Using Live Mics for Acoustic Performances
This month, I’d like to step out of the studio and onto the stage. Still jetlagged as I
type this, I recently returned from recording some shows for a live DVD over in
Europe with flamenco/jazz guitarist Hernan
Romero. The hard part of this was that we
used live mics on his guitar—without the
aid of DIs or built-in pickups. As most of
you know, live guitar mics and PA systems
don’t always get along with each other.
Read on for the gory details.
While there are many great pickup systems
available for acoustic guitar, Romero doesn’t
feel they provide the transient detail he
needs for flamenco music. In his work with
Paco DeLucia, he explored not installing
an internal pickup on his Conde Hermanos
guitar and just using a mic onstage. For
this particular application, he chose to use
Earthworks SR20 cardioid microphones.
When used for vocals, the SR20 has a cool
windscreen assembly that screws on to the
top of the mic. It helped deflect any wind
noise and minimize pops, and since the
mic’s diaphragm is so small, you can get
right on it with just some slight, positive
boominess. Also, these mics can handle
up to 145dB (SPL); the dynamic range of a
good flamenco guitarist can go from almost
nothing to overload in a single strum. Their
wide frequency response (50Hz to 20kHz) is
beyond the range of your average mic used
in live applications—something we felt was

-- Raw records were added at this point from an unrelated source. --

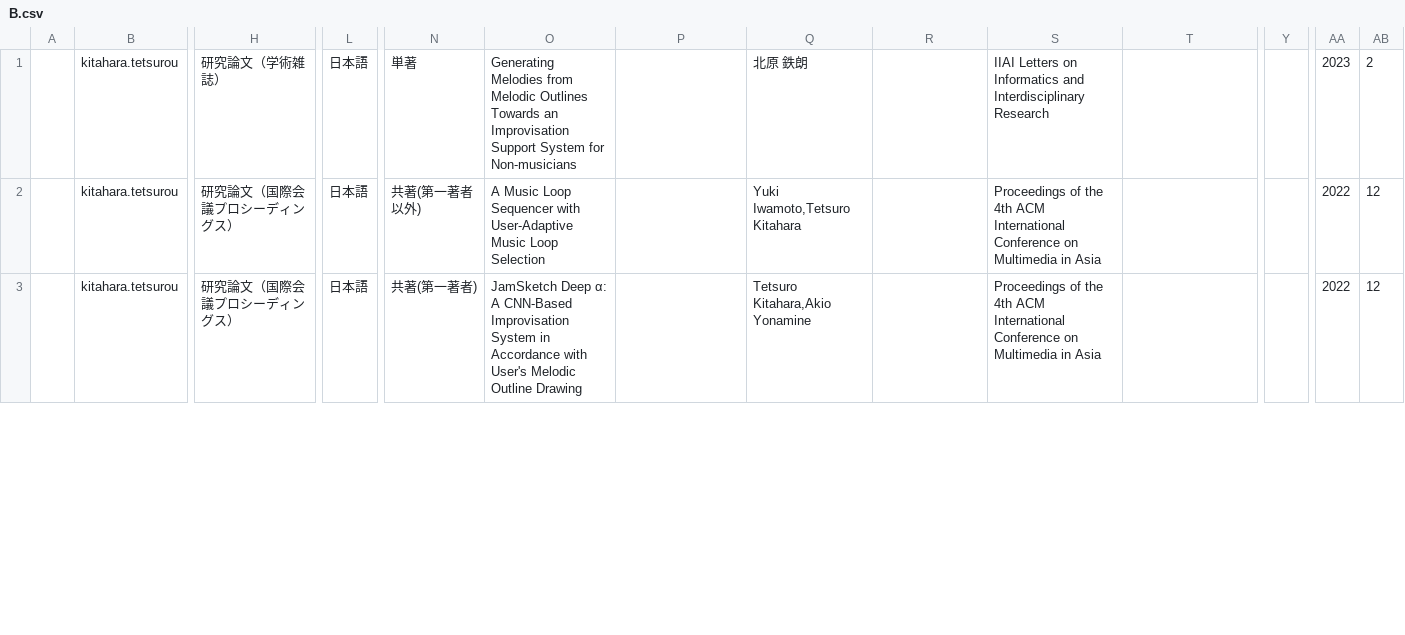
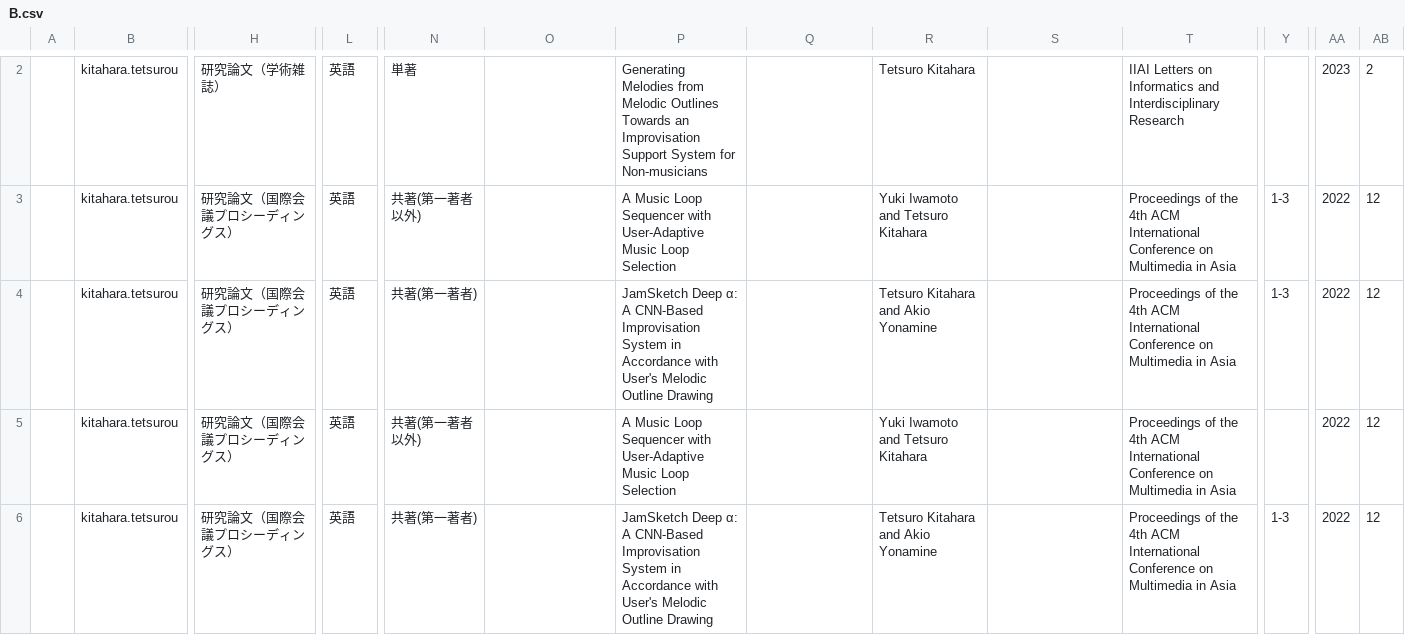
Before and after one commit to kitaharalab/kitaharalab.github.io, a CSV file: paperlist/output/B.csv, drawn as a sheet; only a part is shown, gaps mark what is left out; addresses are those after the commit; rows hold the shown columns only; the diff covers the shown part only; the diff names each change by its address in the sheet, - before the commit and + after, or states it on an @@ line.

```diff
--- a/paperlist/output/B.csv
+++ b/paperlist/output/B.csv
-L2: 日本語
+L2: 英語
-O2: Generating Melodies from Melodic Outlines Towards an Improvisation Support System for Non-musicians
+O2: (empty)
-P2: (empty)
+P2: Generating Melodies from Melodic Outlines Towards an Improvisation Support System for Non-musicians
-Q2: 北原 鉄朗
+Q2: (empty)
-R2: (empty)
+R2: Tetsuro Kitahara
-S2: IIAI Letters on Informatics and Interdisciplinary Research
+S2: (empty)
-T2: (empty)
+T2: IIAI Letters on Informatics and Interdisciplinary Research
+row 3:  | kitahara.tetsurou | 研究論文（国際会議プロシーディングス） | 英語 | 共著(第一著者以外) |  | A Music Loop Sequencer with User-Adaptive Music Loop Selection |  | Yuki Iwamoto and Tetsuro Kitahara |  | Proceedings of the 4th ACM International Conference on Multimedia in Asia | 1-3 | 2022 | 12
+row 4:  | kitahara.tetsurou | 研究論文（国際会議プロシーディングス） | 英語 | 共著(第一著者) |  | JamSketch Deep α: A CNN-Based Improvisation System in Accordance with User's Melodic Outline Drawing |  | Tetsuro Kitahara and Akio Yonamine |  | Proceedings of the 4th ACM International Conference on Multimedia in Asia | 1-3 | 2022 | 12
-L5:L6: 日本語
+L5:L6: 英語
-O5: A Music Loop Sequencer with User-Adaptive Music Loop Selection
+O5: (empty)
-P5: (empty)
+P5: A Music Loop Sequencer with User-Adaptive Music Loop Selection
-Q5: Yuki Iwamoto,Tetsuro Kitahara
+Q5: (empty)
-R5: (empty)
+R5: Yuki Iwamoto and Tetsuro Kitahara
-S5:S6: Proceedings of the 4th ACM International Conference on Multimedia in Asia
+S5:S6: (empty)
-T5:T6: (empty)
+T5:T6: Proceedings of the 4th ACM International Conference on Multimedia in Asia
-O6: JamSketch Deep α: A CNN-Based Improvisation System in Accordance with User's Melodic Outline Drawing
+O6: (empty)
-P6: (empty)
+P6: JamSketch Deep α: A CNN-Based Improvisation System in Accordance with User's Melodic Outline Drawing
-Q6: Tetsuro Kitahara,Akio Yonamine
+Q6: (empty)
-R6: (empty)
+R6: Tetsuro Kitahara and Akio Yonamine
-Y6: (empty)
+Y6: 1-3
```
Also changed, not shown: 3 added rows and 10 edited cells elsewhere in this file, paperlist/output/C.csv, 11 other files.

important for the recording.
Onstage, we placed one directly where
the sound hole meets the neck of the guitar, and one for vocals, not far above the
first mic. We did this both out of personal

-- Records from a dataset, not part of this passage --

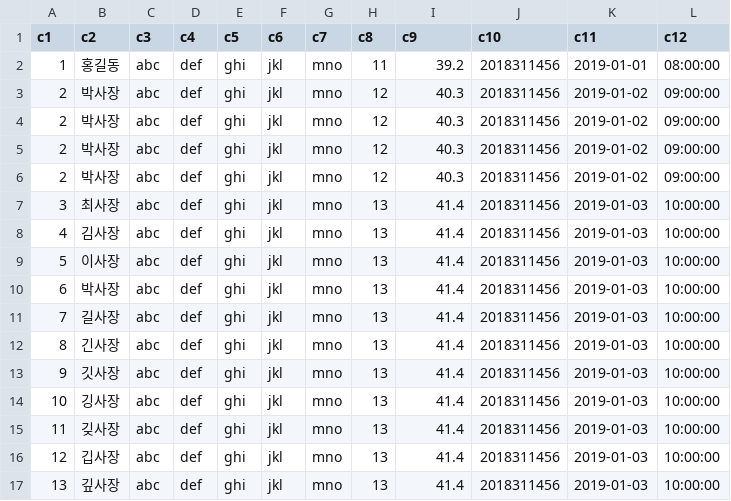
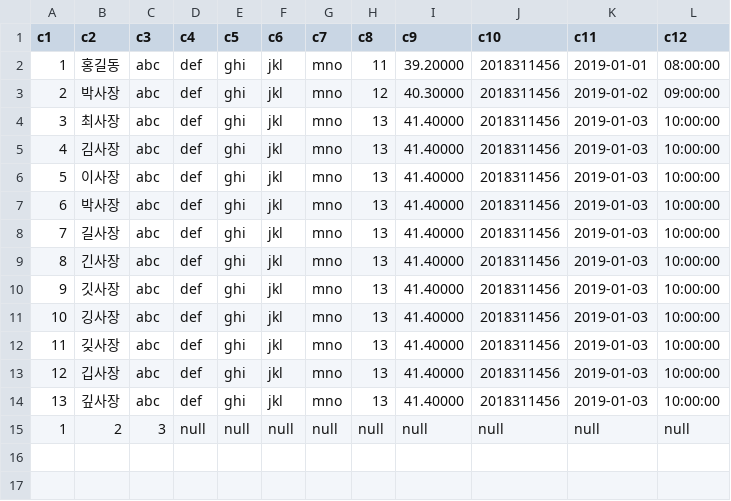
Before and after one commit to arbc139/2019-dbms-jdbc-programming, a CSV file: data/ic_csv_1.csv, drawn as a sheet.

```diff
--- a/data/ic_csv_1.csv
+++ b/data/ic_csv_1.csv
@@ -1,17 +1,15 @@
 c1,c2,c3,c4,c5,c6,c7,c8,c9,c10,c11,c12
-1,홍길동,abc,def,ghi,jkl,mno,11,39.2,2018311456,2019-01-01,08:00:00
-2,박사장,abc,def,ghi,jkl,mno,12,40.3,2018311456,2019-01-02,09:00:00
-2,박사장,abc,def,ghi,jkl,mno,12,40.3,2018311456,2019-01-02,09:00:00
-2,박사장,abc,def,ghi,jkl,mno,12,40.3,2018311456,2019-01-02,09:00:00
-2,박사장,abc,def,ghi,jkl,mno,12,40.3,2018311456,2019-01-02,09:00:00
-3,최사장,abc,def,ghi,jkl,mno,13,41.4,2018311456,2019-01-03,10:00:00
-4,김사장,abc,def,ghi,jkl,mno,13,41.4,2018311456,2019-01-03,10:00:00
-5,이사장,abc,def,ghi,jkl,mno,13,41.4,2018311456,2019-01-03,10:00:00
-6,박사장,abc,def,ghi,jkl,mno,13,41.4,2018311456,2019-01-03,10:00:00
-7,길사장,abc,def,ghi,jkl,mno,13,41.4,2018311456,2019-01-03,10:00:00
-8,긴사장,abc,def,ghi,jkl,mno,13,41.4,2018311456,2019-01-03,10:00:00
-9,깃사장,abc,def,ghi,jkl,mno,13,41.4,2018311456,2019-01-03,10:00:00
-10,깅사장,abc,def,ghi,jkl,mno,13,41.4,2018311456,2019-01-03,10:00:00
-11,깆사장,abc,def,ghi,jkl,mno,13,41.4,2018311456,2019-01-03,10:00:00
-12,깁사장,abc,def,ghi,jkl,mno,13,41.4,2018311456,2019-01-03,10:00:00
-13,깊사장,abc,def,ghi,jkl,mno,13,41.4,2018311456,2019-01-03,10:00:00
+1,홍길동,abc,def,ghi,jkl,mno,11,39.20000,2018311456,2019-01-01,08:00:00
+2,박사장,abc,def,ghi,jkl,mno,12,40.30000,2018311456,2019-01-02,09:00:00
+3,최사장,abc,def,ghi,jkl,mno,13,41.40000,2018311456,2019-01-03,10:00:00
+4,김사장,abc,def,ghi,jkl,mno,13,41.40000,2018311456,2019-01-03,10:00:00
+5,이사장,abc,def,ghi,jkl,mno,13,41.40000,2018311456,2019-01-03,10:00:00
+6,박사장,abc,def,ghi,jkl,mno,13,41.40000,2018311456,2019-01-03,10:00:00
+7,길사장,abc,def,ghi,jkl,mno,13,41.40000,2018311456,2019-01-03,10:00:00
+8,긴사장,abc,def,ghi,jkl,mno,13,41.40000,2018311456,2019-01-03,10:00:00
+9,깃사장,abc,def,ghi,jkl,mno,13,41.40000,2018311456,2019-01-03,10:00:00
+10,깅사장,abc,def,ghi,jkl,mno,13,41.40000,2018311456,2019-01-03,10:00:00
+11,깆사장,abc,def,ghi,jkl,mno,13,41.40000,2018311456,2019-01-03,10:00:00
+12,깁사장,abc,def,ghi,jkl,mno,13,41.40000,2018311456,2019-01-03,10:00:00
+13,깊사장,abc,def,ghi,jkl,mno,13,41.40000,2018311456,2019-01-03,10:00:00
+1,2,3,null,null,null,null,null,null,null,null,null
```
Also changed, not shown: 41 other files.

choice and to minimize feedback. We faced
any monitors away from him, just outside
of his seated position. Luckily, he doesn’t

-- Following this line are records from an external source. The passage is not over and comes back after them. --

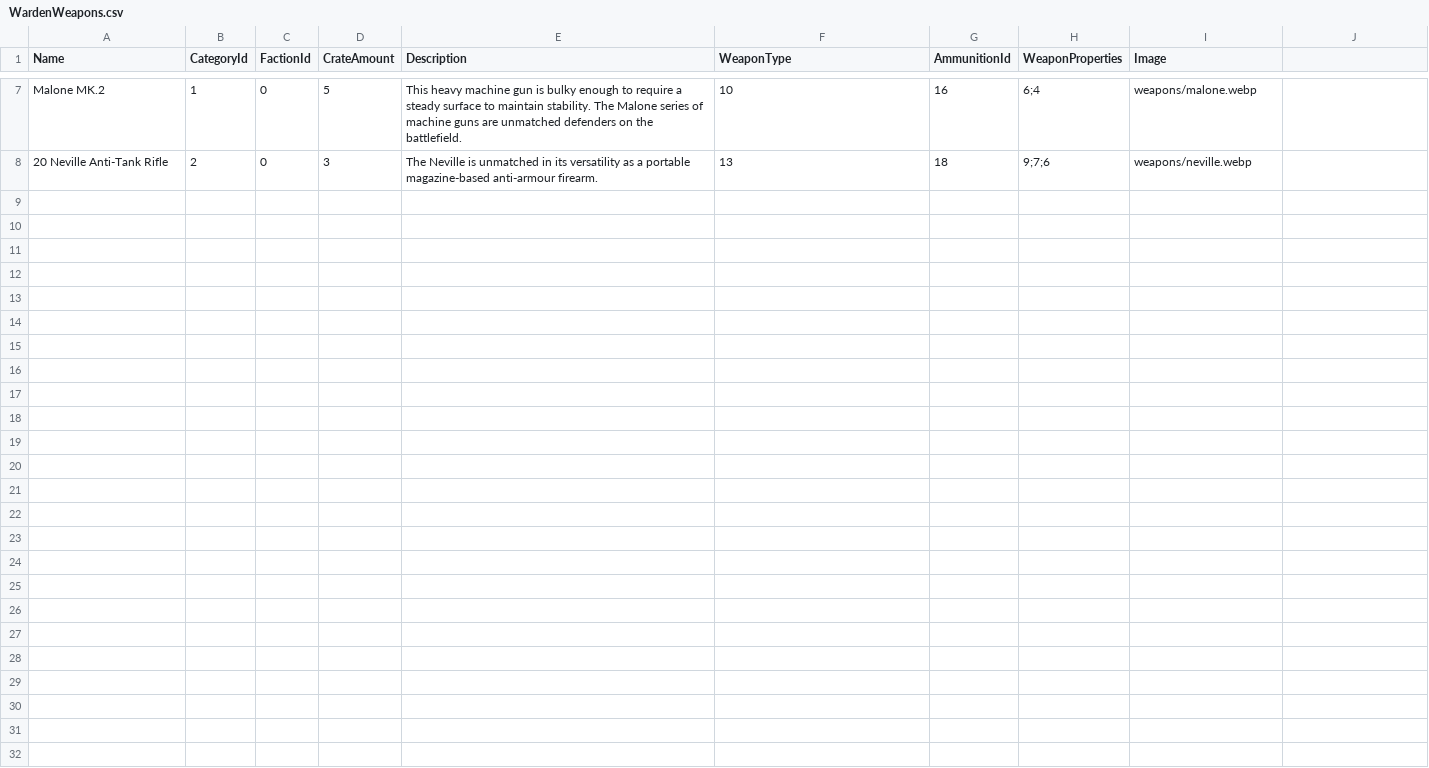
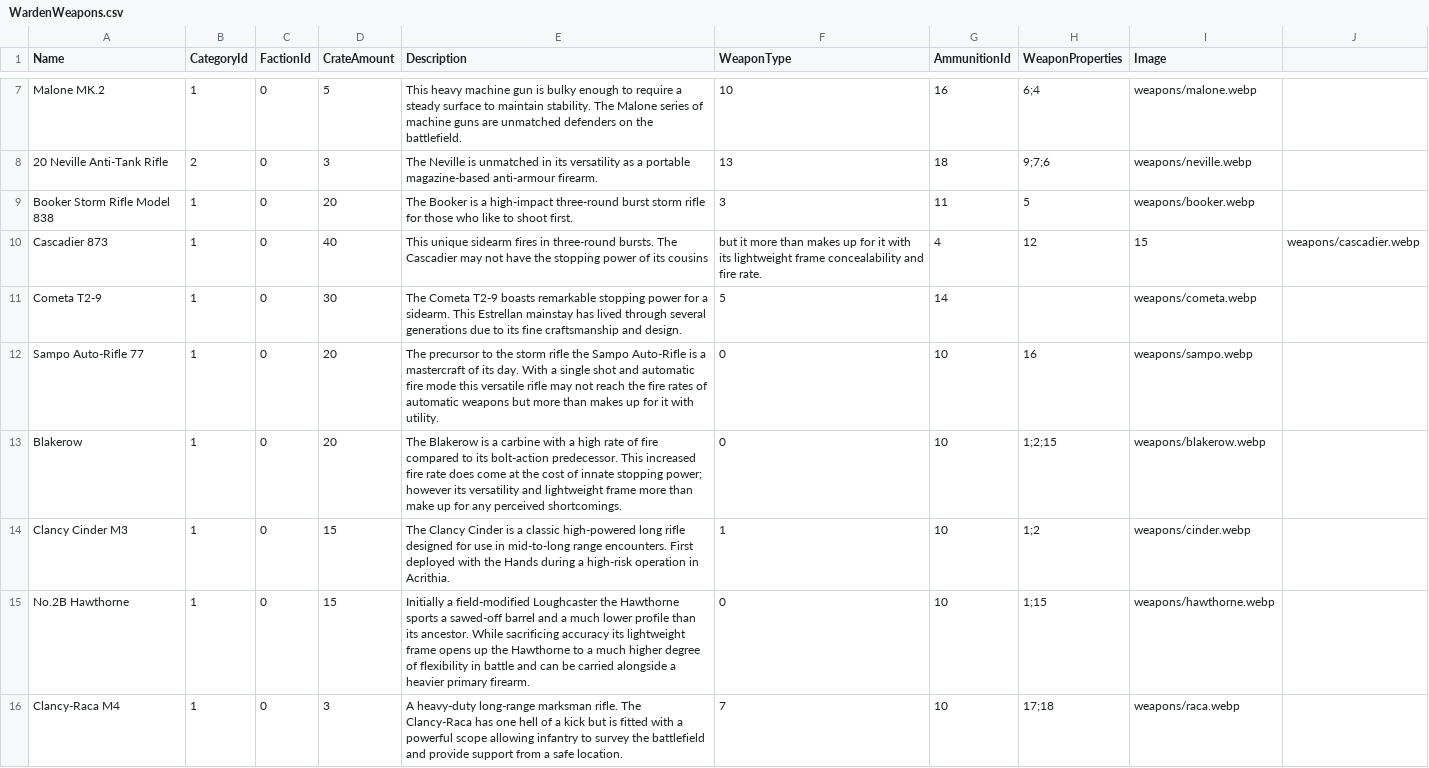
Before and after one commit to Tallis92/FoxholeIntelboard, a CSV file: IntelboardAPI/Data/CSV/WardenWeapons.csv, drawn as a sheet; only a part is shown, gaps mark what is left out; the diff covers the shown part only.

Commit message:
Added weapons and cost to both colonials and wardens

```diff
--- a/IntelboardAPI/Data/CSV/WardenWeapons.csv
+++ b/IntelboardAPI/Data/CSV/WardenWeapons.csv
@@ -8 +8,9 @@ Malone MK.2,1,0,5,This heavy machine gun is bulky enough to require a steady sur
 20 Neville Anti-Tank Rifle,2,0,3,The Neville is unmatched in its versatility as a portable magazine-based anti-armour firearm.,13,18,9;7;6,weapons/neville.webp
+Booker Storm Rifle Model 838,1,0,20,The Booker is a high-impact three-round burst storm rifle for those who like to shoot first.,3,11,5,weapons/booker.webp
+Cascadier 873,1,0,40,This unique sidearm fires in three-round bursts. The Cascadier may not have the stopping power of its cousins, but it more than makes up for it with its lightweight frame concealability and fire rate.,4,12,15,weapons/cascadier.webp
+Cometa T2-9,1,0,30,The Cometa T2-9 boasts remarkable stopping power for a sidearm. This Estrellan mainstay has lived through several generations due to its fine craftsmanship and design.,5,14,,weapons/cometa.webp
+Sampo Auto-Rifle 77,1,0,20,The precursor to the storm rifle the Sampo Auto-Rifle is a mastercraft of its day. With a single shot and automatic fire mode this versatile rifle may not reach the fire rates of automatic weapons but more than makes up for it with utility.,0,10,16,weapons/sampo.webp
+Blakerow,1,0,20,The Blakerow is a carbine with a high rate of fire compared to its bolt-action predecessor. This increased fire rate does come at the cost of innate stopping power; however its versatility and lightweight frame more than make up for any perceived shortcomings.,0,10,1;2;15,weapons/blakerow.webp
+Clancy Cinder M3,1,0,15,The Clancy Cinder is a classic high-powered long rifle designed for use in mid-to-long range encounters. First deployed with the Hands during a high-risk operation in Acrithia.,1,10,1;2,weapons/cinder.webp
+No.2B Hawthorne,1,0,15,Initially a field-modified Loughcaster the Hawthorne sports a sawed-off barrel and a much lower profile than its ancestor. While sacrificing accuracy its lightweight frame opens up the Hawthorne to a much higher degree of flexibility in battle and can be carried alongside a heavier primary firearm.,0,10,1;15,weapons/hawthorne.webp
+Clancy-Raca M4,1,0,3,A heavy-duty long-range marksman rifle. The Clancy-Raca has one hell of a kick but is fitted with a powerful scope allowing infantry to survey the battlefield and provide support from a safe location.,7,10,17;18,weapons/raca.webp
```
Also changed, not shown: 7 added rows elsewhere in this file, IntelboardAPI/Data/CSV/ColonialWeaponCosts.csv, IntelboardAPI/Data/CSV/ColonialWeapons.csv, 2 other files.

move much during the show, so the sound
of the guitar mic would remain relatively
consistent. It was very important that he
“felt” the mics more in the house than out
of his monitors, so luckily we didn’t have to
crank them up onstage. That of course not
only affects the recording, but the band’s
It was interesting to break these mics out
when setting up at the various theaters
and TV/Radio appearances. Most house
soundmen had never seen them before, so
I simply explained that the only difference
was they would need +48V phantom power.
It’s very satisfying
to hear the sound
of a great guitar
played by a fine
“honk” that many
ment have with
Also, they tended to need less overall EQ
because of their frequency response, but
that obviously varied with each PA system.
Neither Romero nor I care for the sound
of compression or dynamics on acoustic
guitars live, so that was also sometimes a
surprise to the house crew. Only once on
the whole tour did I apply compression,
and even then, it was very light. Again, we
didn’t want the transients of the instrument
to sound squashed in any way. I would control them live by riding the faders and let-
ting the full sound of the instrument come
through the speakers.
Another reason we chose to go with these
mics is their high gain before feedback
characteristic. That allowed me to turn
them up in the PA without any howling.
It’s very satisfying to hear the sound of
a great guitar played by a fine guitarist
without that midrange “honk” that many
acoustic instrument have with built-in pickups. Yes, the challenges of using mics such
as this onstage were greater, and using a DI
would have been easier, but the end results
spoke for themselves.
The reason I’ve written about this topic is to
perhaps open your minds up to trying live
mics onstage with your guitars. Do some
research and see which ones might work best
for your application. There are many great
models out there, and some are even small
enough to mount inside your instrument—
such as the well-used blender systems. You
can even combine your DI with a live mic and
create a mix that suits your taste.
It’s especially worthwhile to consider using
mics if you’re recording for a live release.
Depending on how much you move around
and the overall stage volume, you could
even leave one on the guitar and not play
it back through the house at all. That way
you’ll have it for the recording to add that
extra bit of “air” on top of the instrument.
When it comes time for mixing, you’ll be
thankful you did. Try it; you may like it.
Rich is a producer, engineer and mixer who has worked
with artists ranging from Al DiMeola to David Bowie .
A life-long guitarist, he’s also the auther of Pro Tools
Surround Sound Mixing and composes for such networks
as Discovery Channel, Nickelodeon and National